Task brief » For every line in the records below that holds "class", make a copy.

Items from a dataset »
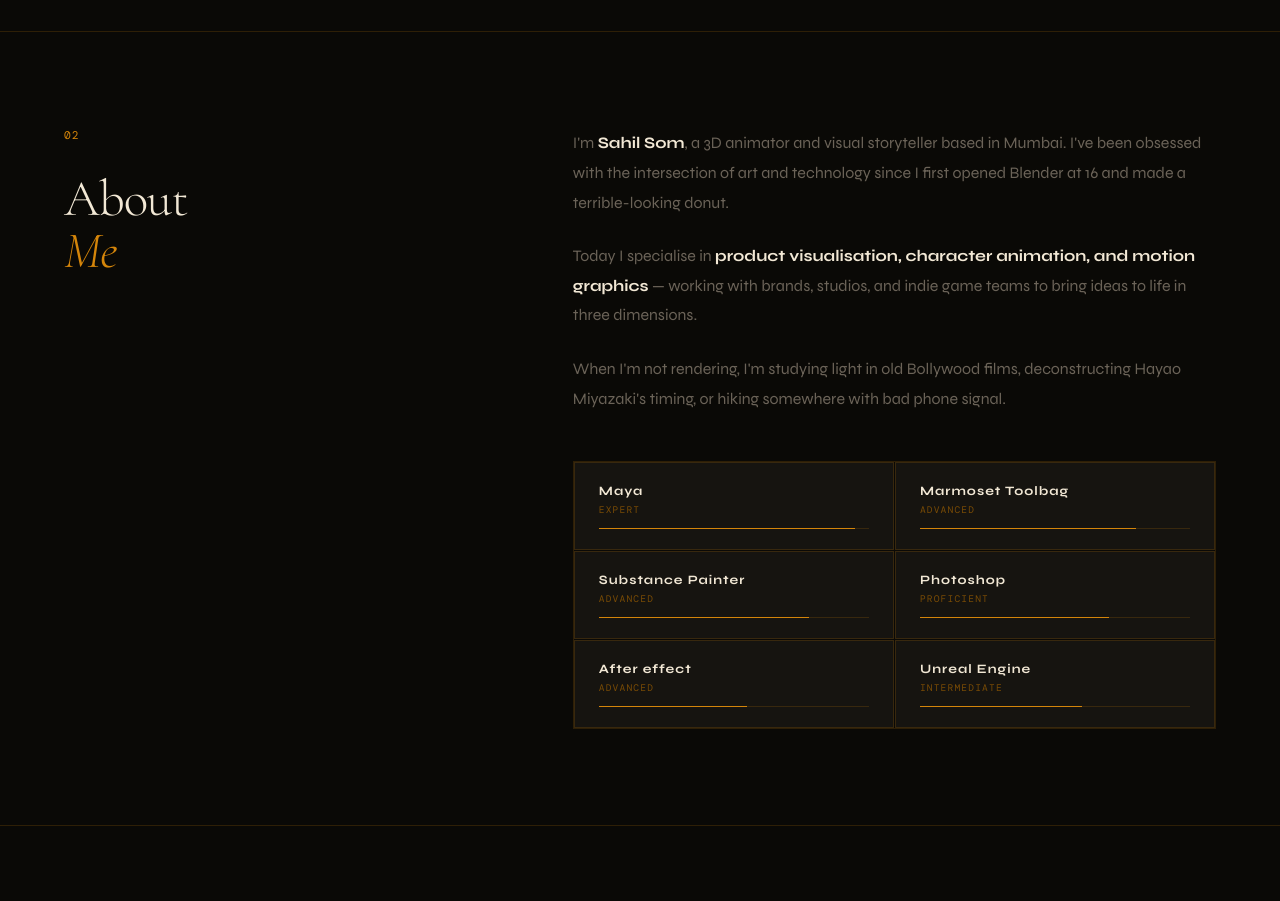
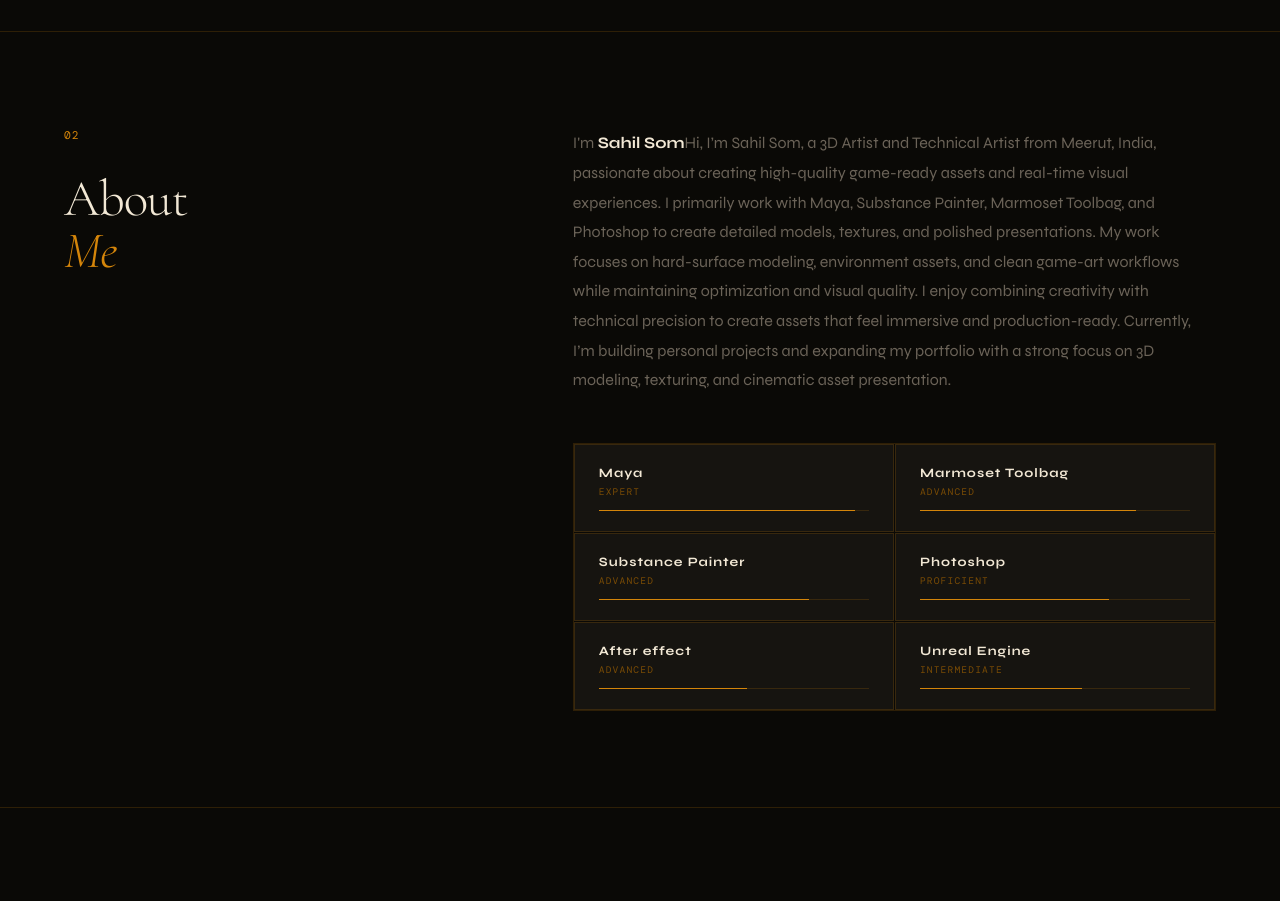
Before and after one commit to BeastFps/portofolio, a website: page portofolio.html in a window 1280 px wide. Shown: the part 4820-5721 px from the top of the page. Drawn offline with nearby package versions, Linux system fonts and the light colour scheme; no server answers; a web font is replaced by a local one.

Commit message:
update portfolio

```diff
--- a/portofolio.html
+++ b/portofolio.html
@@ -427,9 +427,12 @@ Optimized asset with realistic aged metal detailing.
     <h2 class="section-title" style="font-size:clamp(2rem,4vw,3.5rem)">About<br><em style="font-style:italic;color:var(--amber)">Me</em></h2>
   </div>
   <div class="about-body reveal">
-    <p>I'm <strong>Sahil Som</strong>, a 3D animator and visual storyteller based in Mumbai. I've been obsessed with the intersection of art and technology since I first opened Blender at 16 and made a terrible-looking donut.</p>
-    <p>Today I specialise in <strong>product visualisation, character animation, and motion graphics</strong> — working with brands, studios, and indie game teams to bring ideas to life in three dimensions.</p>
-    <p>When I'm not rendering, I'm studying light in old Bollywood films, deconstructing Hayao Miyazaki's timing, or hiking somewhere with bad phone signal.</p>
+    <p>I'm <strong>Sahil Som</strong>Hi, I’m Sahil Som, a 3D Artist and Technical Artist from Meerut, India, passionate about creating high-quality game-ready assets and real-time visual experiences. I primarily work with Maya, Substance Painter, Marmoset Toolbag, and Photoshop to create detailed models, textures, and polished presentations.
+
+My work focuses on hard-surface modeling, environment assets, and clean game-art workflows while maintaining optimization and visual quality. I enjoy combining creativity with technical precision to create assets that feel immersive and production-ready.
+
+Currently, I’m building personal projects and expanding my portfolio with a strong focus on 3D modeling, texturing, and cinematic asset presentation.</p>
+
     <div class="skills-grid">
       <div class="skill-cell"><div class="skill-name">Maya</div><div class="skill-level">Expert</div><div class="skill-bar"><div class="skill-bar-fill" style="width:95%"></div></div></div>
       <div class="skill-cell"><div class="skill-name">Marmoset Toolbag</div><div class="skill-level">Advanced</div><div class="skill-bar"><div class="skill-bar-fill" style="width:80%"></div></div></div>
```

Problem solution »
     <h2 class="section-title" style="font-size:clamp(2rem,4vw,3.5rem)">About<br><em style="font-style:italic;color:var(--amber)">Me</em></h2>
   <div class="about-body reveal">
     <div class="skills-grid">
       <div class="skill-cell"><div class="skill-name">Maya</div><div class="skill-level">Expert</div><div class="skill-bar"><div class="skill-bar-fill" style="width:95%"></div></div></div>
       <div class="skill-cell"><div class="skill-name">Marmoset Toolbag</div><div class="skill-level">Advanced</div><div class="skill-bar"><div class="skill-bar-fill" style="width:80%"></div></div></div>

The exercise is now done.